Material for this exercise:

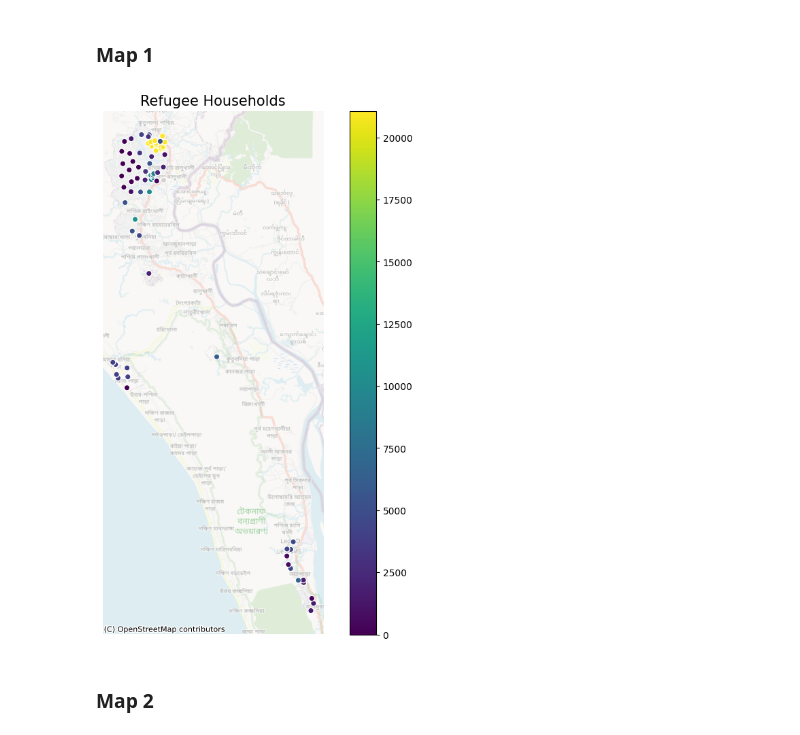
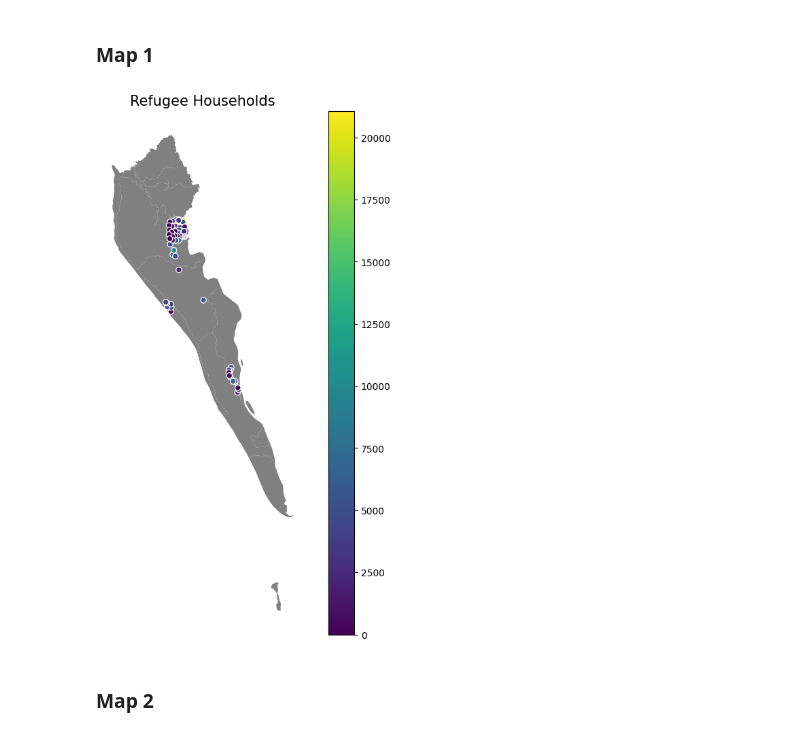
Before and after one commit to Rohan7386/Bangladesh-Refugee-Population, a Jupyter notebook: Week7.ipynb, the cells around one changed output. Drawn from its saved outputs; the diff is of its cells as text; code cells hidden in the pictures.

```diff
--- a/Week7.ipynb
+++ b/Week7.ipynb
@@ -118,3 +101,7 @@ print(df.head())
 2        Britishpara               177                885          5.000000
 3         Burma Para              5369              27594          5.139505
 4         Chakmarkul              2000              10500          5.250000
+# %%
+# Polygon Data
+locations_geodata = gpd.read_file("/content/drive/My Drive/Colab/Bangladesh_pop/bgd_admbnda_adm4_bbs_20201113.shp")
+locations_geodata
@@ -120,0 +122,4 @@ print(df.head())
+# %%
+# Filtering for Cox's Bazar
+Coxs_Bazar_geodata = locations_geodata[locations_geodata['ADM2_EN'] == "Cox's Bazar"]
+Coxs_Bazar_geodata
@@ -120,0 +145,4 @@ print(df.head())
+# %%
+# Filtering for Chittagong
+Chittagong_geodata = Coxs_Bazar_geodata[(Coxs_Bazar_geodata['ADM3_EN'] == "Teknaf") | (Coxs_Bazar_geodata['ADM3_EN'] == "Ukhia")]
+Chittagong_geodata
@@ -121,7 +177,8 @@ print(df.head())
 # %% [markdown]
 ## Merging Datasets
 # %%
-merged = gdf_web.set_index('Site Name').join(df.set_index('Location name'))
+# Merging map_df and df
+merged = map_df.set_index('Site Name').join(df.set_index('Location name'))
 print(merged)
 # %% [output]
                SSID     BlockID     Other Site   Block Name  Note    Status  \
@@ -147,31 +204,31 @@ Zone ZA                  0.0              NaN
 ### Map 1
 # %%
 merged = merged.to_crs(epsg=3857)
+Chittagong_geodata_crs = Chittagong_geodata.to_crs(epsg=3857)
 
 fig, ax = plt.subplots(1, figsize=(10, 10))
 ax.axis("off")
 ax.set_title("Refugee Households", fontdict={"fontsize": 15, "fontweight": "3"})
 
 # Plot
+Chittagong_geodata_crs.plot(ax=ax, color = 'grey')
 merged.plot(
     column="Total Households",
     cmap="viridis",
     linewidth=0.9,
     ax=ax,
     edgecolor="1",
     legend=True,
     missing_kwds={
         "color": "lightgrey",
         "label": "Missing values",
     },
 )
 
-# Basemap
-ctx.add_basemap(ax, source=ctx.providers.OpenStreetMap.Mapnik, alpha=0.4)
 
 plt.show()
 # %% [output]
-[figure, old version]
+[figure, new version]
 # %% [markdown]
 ### Map 2
 # %%
```
Also changed, not shown: parts of 12 cells of this notebook.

What you have to do:
Verbatim repeat, images removed: give each entry again exactly as it reads.

Written response:
Before and after one commit to Rohan7386/Bangladesh-Refugee-Population, a Jupyter notebook: Week7.ipynb, the cells around one changed output. Drawn from its saved outputs; the diff is of its cells as text; code cells hidden in the pictures.

```diff
--- a/Week7.ipynb
+++ b/Week7.ipynb
@@ -118,3 +101,7 @@ print(df.head())
 2        Britishpara               177                885          5.000000
 3         Burma Para              5369              27594          5.139505
 4         Chakmarkul              2000              10500          5.250000
+# %%
+# Polygon Data
+locations_geodata = gpd.read_file("/content/drive/My Drive/Colab/Bangladesh_pop/bgd_admbnda_adm4_bbs_20201113.shp")
+locations_geodata
@@ -120,0 +122,4 @@ print(df.head())
+# %%
+# Filtering for Cox's Bazar
+Coxs_Bazar_geodata = locations_geodata[locations_geodata['ADM2_EN'] == "Cox's Bazar"]
+Coxs_Bazar_geodata
@@ -120,0 +145,4 @@ print(df.head())
+# %%
+# Filtering for Chittagong
+Chittagong_geodata = Coxs_Bazar_geodata[(Coxs_Bazar_geodata['ADM3_EN'] == "Teknaf") | (Coxs_Bazar_geodata['ADM3_EN'] == "Ukhia")]
+Chittagong_geodata
@@ -121,7 +177,8 @@ print(df.head())
 # %% [markdown]
 ## Merging Datasets
 # %%
-merged = gdf_web.set_index('Site Name').join(df.set_index('Location name'))
+# Merging map_df and df
+merged = map_df.set_index('Site Name').join(df.set_index('Location name'))
 print(merged)
 # %% [output]
                SSID     BlockID     Other Site   Block Name  Note    Status  \
@@ -147,31 +204,31 @@ Zone ZA                  0.0              NaN
 ### Map 1
 # %%
 merged = merged.to_crs(epsg=3857)
+Chittagong_geodata_crs = Chittagong_geodata.to_crs(epsg=3857)
 
 fig, ax = plt.subplots(1, figsize=(10, 10))
 ax.axis("off")
 ax.set_title("Refugee Households", fontdict={"fontsize": 15, "fontweight": "3"})
 
 # Plot
+Chittagong_geodata_crs.plot(ax=ax, color = 'grey')
 merged.plot(
     column="Total Households",
     cmap="viridis",
     linewidth=0.9,
     ax=ax,
     edgecolor="1",
     legend=True,
     missing_kwds={
         "color": "lightgrey",
         "label": "Missing values",
     },
 )
 
-# Basemap
-ctx.add_basemap(ax, source=ctx.providers.OpenStreetMap.Mapnik, alpha=0.4)
 
 plt.show()
 # %% [output]
-[figure, old version]
+[figure, new version]
 # %% [markdown]
 ### Map 2
 # %%
```
Also changed, not shown: parts of 12 cells of this notebook.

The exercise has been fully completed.